I’ve realised that I really like idolising people and putting them on a ridiculous pedestal. Don’t get me wrong – it goes against all of my cultural ethics. I’m into DIY, I’ve helped out at and organised gigs, and I’m used to hanging out with the bands before and after the shows, having them sleep on my sofa etc. But I’ve realised in my mind there’s a complete separation between the DIY music scene that I’m involved in and accounts for 80% of the music I listen to, and the ‘professional’ music scene.

It’s not anything to do with how much I like the band – anyone who knows me (or is friends with me on last.fm) can verify that I fucking love Ryan Harvey’s music. As in, I’ve apparently listened to him over 5000 times since 2008 (lulz). I met him earlier this month because I organised his gig in London and we hung out, chatted and got drunk until about 5 in the morning afterwards, and then hung out again the day after. The thing is, I wasn’t starstruck at all. Not even slightly. The fact that he’s made lots of amazing music that’s helped me a lot didn’t make him intimidating. He seemed just like me and my friends because he IS just like me and my friends – a class-struggle anarchist organiser. I admire him loads, but it’s in the same way that I admire my friends who do really good work. He’s said some things in the past that I haven’t agreed with 100% – but I don’t agree with anyone 100%, and it just felt like the disagreements I have with my friends in the pub/social centre/whatever every weekend.

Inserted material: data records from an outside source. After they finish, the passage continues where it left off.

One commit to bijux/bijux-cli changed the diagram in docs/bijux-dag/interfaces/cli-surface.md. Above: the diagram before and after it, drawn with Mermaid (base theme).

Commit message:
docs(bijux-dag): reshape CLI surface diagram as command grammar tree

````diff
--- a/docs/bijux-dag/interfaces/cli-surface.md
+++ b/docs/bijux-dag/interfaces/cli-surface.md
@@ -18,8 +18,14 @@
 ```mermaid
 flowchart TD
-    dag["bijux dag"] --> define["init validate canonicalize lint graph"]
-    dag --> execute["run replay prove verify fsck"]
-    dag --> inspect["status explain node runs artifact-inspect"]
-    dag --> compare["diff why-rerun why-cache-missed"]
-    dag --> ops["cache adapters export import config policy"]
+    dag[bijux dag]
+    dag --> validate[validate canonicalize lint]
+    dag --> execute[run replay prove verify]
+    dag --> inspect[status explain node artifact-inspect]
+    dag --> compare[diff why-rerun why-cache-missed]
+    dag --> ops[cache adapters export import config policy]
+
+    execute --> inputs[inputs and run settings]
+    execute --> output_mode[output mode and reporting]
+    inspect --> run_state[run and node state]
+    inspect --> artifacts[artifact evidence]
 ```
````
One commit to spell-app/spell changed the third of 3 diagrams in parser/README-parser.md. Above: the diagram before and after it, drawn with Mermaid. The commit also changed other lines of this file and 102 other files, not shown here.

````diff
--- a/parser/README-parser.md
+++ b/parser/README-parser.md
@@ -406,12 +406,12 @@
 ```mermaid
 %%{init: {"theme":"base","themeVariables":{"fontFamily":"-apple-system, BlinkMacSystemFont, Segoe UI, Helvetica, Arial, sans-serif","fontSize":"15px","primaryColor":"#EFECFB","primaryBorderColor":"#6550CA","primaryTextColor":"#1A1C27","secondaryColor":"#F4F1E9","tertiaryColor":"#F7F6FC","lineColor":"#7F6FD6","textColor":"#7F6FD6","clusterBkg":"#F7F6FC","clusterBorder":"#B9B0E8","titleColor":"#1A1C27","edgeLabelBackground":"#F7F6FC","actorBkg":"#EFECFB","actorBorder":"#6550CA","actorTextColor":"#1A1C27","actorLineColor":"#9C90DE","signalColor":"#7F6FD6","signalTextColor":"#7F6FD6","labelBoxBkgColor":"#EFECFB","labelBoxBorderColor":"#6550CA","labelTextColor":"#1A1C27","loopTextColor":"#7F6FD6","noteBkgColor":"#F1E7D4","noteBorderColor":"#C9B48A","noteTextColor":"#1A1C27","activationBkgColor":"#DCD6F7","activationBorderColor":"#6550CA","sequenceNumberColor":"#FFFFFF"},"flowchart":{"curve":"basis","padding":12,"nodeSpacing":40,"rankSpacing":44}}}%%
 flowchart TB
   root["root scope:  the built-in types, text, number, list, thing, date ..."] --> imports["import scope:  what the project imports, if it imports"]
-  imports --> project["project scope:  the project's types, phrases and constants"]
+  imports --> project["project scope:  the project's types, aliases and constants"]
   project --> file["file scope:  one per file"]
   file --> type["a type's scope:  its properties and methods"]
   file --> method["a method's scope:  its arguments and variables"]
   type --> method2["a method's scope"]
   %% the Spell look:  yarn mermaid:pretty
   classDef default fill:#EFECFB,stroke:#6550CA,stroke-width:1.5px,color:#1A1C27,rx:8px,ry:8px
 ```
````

Despite being involved in DIY music on some level for the past 4 years, my attitude to (relatively) commercially successful artists is still as ridiculous as it was when I was 11. I kind of thought I’d got over it when I stopped idolising Morrissey on account of the fact that it was ridiculously hypocritical of me to defend him all the time. For anyone who doesn’t know, I was really, really, really obsessed with Morrissey for a couple of years, so that was kind of a big deal for me. And then I found a way to relate to him which can only be described as seeing him as an embarrassing uncle at a wedding. He’s a human, who says things that I dislike a lot of the time. Honestly, when I realised that I fell out of love with him for a while. I think this is a bit hard to explain to someone who’s not/never has been a Morrissey fan. But it’s a whole world, and there’s a very, very well maintained image and backstory and context to it all, and the more you buy into it, the better it all becomes. It’s very self-perpetuating. So as soon as that was shattered I hardly listened to Morrissey for ages and pretty much exclusively listened to relatively DIY/underground music. I then realised that his music is still hugely important to me and I don’t need the other shit. But, I’m not going to lie, I really, really miss being that into something, and his whole enigma and performance (I mean that in the broadest sense possible) was amazing and important to me. There’s still a Morrissey section on my bookshelves with all the books about him and The Smiths I read at that time, just to give you an idea of how big that world is if you choose to participate.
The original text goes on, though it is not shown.